▶ **RECORDS PROVIDED**
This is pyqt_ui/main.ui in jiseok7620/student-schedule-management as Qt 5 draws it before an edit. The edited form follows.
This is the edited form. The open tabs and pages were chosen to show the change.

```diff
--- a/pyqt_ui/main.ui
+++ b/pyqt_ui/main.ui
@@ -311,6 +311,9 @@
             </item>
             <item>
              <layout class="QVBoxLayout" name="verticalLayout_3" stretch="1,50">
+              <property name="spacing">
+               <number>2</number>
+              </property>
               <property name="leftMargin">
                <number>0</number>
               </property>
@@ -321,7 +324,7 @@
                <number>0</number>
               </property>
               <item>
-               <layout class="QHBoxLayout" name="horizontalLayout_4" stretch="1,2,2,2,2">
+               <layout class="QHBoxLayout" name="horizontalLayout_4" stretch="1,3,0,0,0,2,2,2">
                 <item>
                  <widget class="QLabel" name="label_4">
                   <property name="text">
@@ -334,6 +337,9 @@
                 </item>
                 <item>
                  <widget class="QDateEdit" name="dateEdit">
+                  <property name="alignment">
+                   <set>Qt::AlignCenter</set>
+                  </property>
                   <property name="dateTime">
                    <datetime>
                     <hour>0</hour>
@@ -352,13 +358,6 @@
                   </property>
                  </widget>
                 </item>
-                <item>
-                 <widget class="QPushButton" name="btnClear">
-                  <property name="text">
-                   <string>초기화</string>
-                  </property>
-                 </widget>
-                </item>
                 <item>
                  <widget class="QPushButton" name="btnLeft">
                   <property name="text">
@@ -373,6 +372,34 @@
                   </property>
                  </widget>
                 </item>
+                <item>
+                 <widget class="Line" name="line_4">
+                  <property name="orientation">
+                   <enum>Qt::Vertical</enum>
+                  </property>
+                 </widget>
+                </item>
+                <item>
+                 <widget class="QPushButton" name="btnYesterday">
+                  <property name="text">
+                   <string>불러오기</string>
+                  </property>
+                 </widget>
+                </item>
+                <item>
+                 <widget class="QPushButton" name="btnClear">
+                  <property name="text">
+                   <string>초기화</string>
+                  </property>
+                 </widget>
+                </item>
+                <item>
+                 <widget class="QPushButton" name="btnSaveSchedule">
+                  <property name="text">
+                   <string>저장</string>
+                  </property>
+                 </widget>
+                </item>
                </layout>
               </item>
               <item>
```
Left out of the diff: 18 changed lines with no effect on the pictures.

▶ **EXERCISE GOAL**
Write out every line of the records exactly.

▶ **ANSWER FOR THIS EXERCISE**
This is pyqt_ui/main.ui in jiseok7620/student-schedule-management as Qt 5 draws it before an edit. The edited form follows.
This is the edited form. The open tabs and pages were chosen to show the change.

```diff
--- a/pyqt_ui/main.ui
+++ b/pyqt_ui/main.ui
@@ -311,6 +311,9 @@
             </item>
             <item>
              <layout class="QVBoxLayout" name="verticalLayout_3" stretch="1,50">
+              <property name="spacing">
+               <number>2</number>
+              </property>
               <property name="leftMargin">
                <number>0</number>
               </property>
@@ -321,7 +324,7 @@
                <number>0</number>
               </property>
               <item>
-               <layout class="QHBoxLayout" name="horizontalLayout_4" stretch="1,2,2,2,2">
+               <layout class="QHBoxLayout" name="horizontalLayout_4" stretch="1,3,0,0,0,2,2,2">
                 <item>
                  <widget class="QLabel" name="label_4">
                   <property name="text">
@@ -334,6 +337,9 @@
                 </item>
                 <item>
                  <widget class="QDateEdit" name="dateEdit">
+                  <property name="alignment">
+                   <set>Qt::AlignCenter</set>
+                  </property>
                   <property name="dateTime">
                    <datetime>
                     <hour>0</hour>
@@ -352,13 +358,6 @@
                   </property>
                  </widget>
                 </item>
-                <item>
-                 <widget class="QPushButton" name="btnClear">
-                  <property name="text">
-                   <string>초기화</string>
-                  </property>
-                 </widget>
-                </item>
                 <item>
                  <widget class="QPushButton" name="btnLeft">
                   <property name="text">
@@ -373,6 +372,34 @@
                   </property>
                  </widget>
                 </item>
+                <item>
+                 <widget class="Line" name="line_4">
+                  <property name="orientation">
+                   <enum>Qt::Vertical</enum>
+                  </property>
+                 </widget>
+                </item>
+                <item>
+                 <widget class="QPushButton" name="btnYesterday">
+                  <property name="text">
+                   <string>불러오기</string>
+                  </property>
+                 </widget>
+                </item>
+                <item>
+                 <widget class="QPushButton" name="btnClear">
+                  <property name="text">
+                   <string>초기화</string>
+                  </property>
+                 </widget>
+                </item>
+                <item>
+                 <widget class="QPushButton" name="btnSaveSchedule">
+                  <property name="text">
+                   <string>저장</string>
+                  </property>
+                 </widget>
+                </item>
                </layout>
               </item>
               <item>
```
Left out of the diff: 18 changed lines with no effect on the pictures.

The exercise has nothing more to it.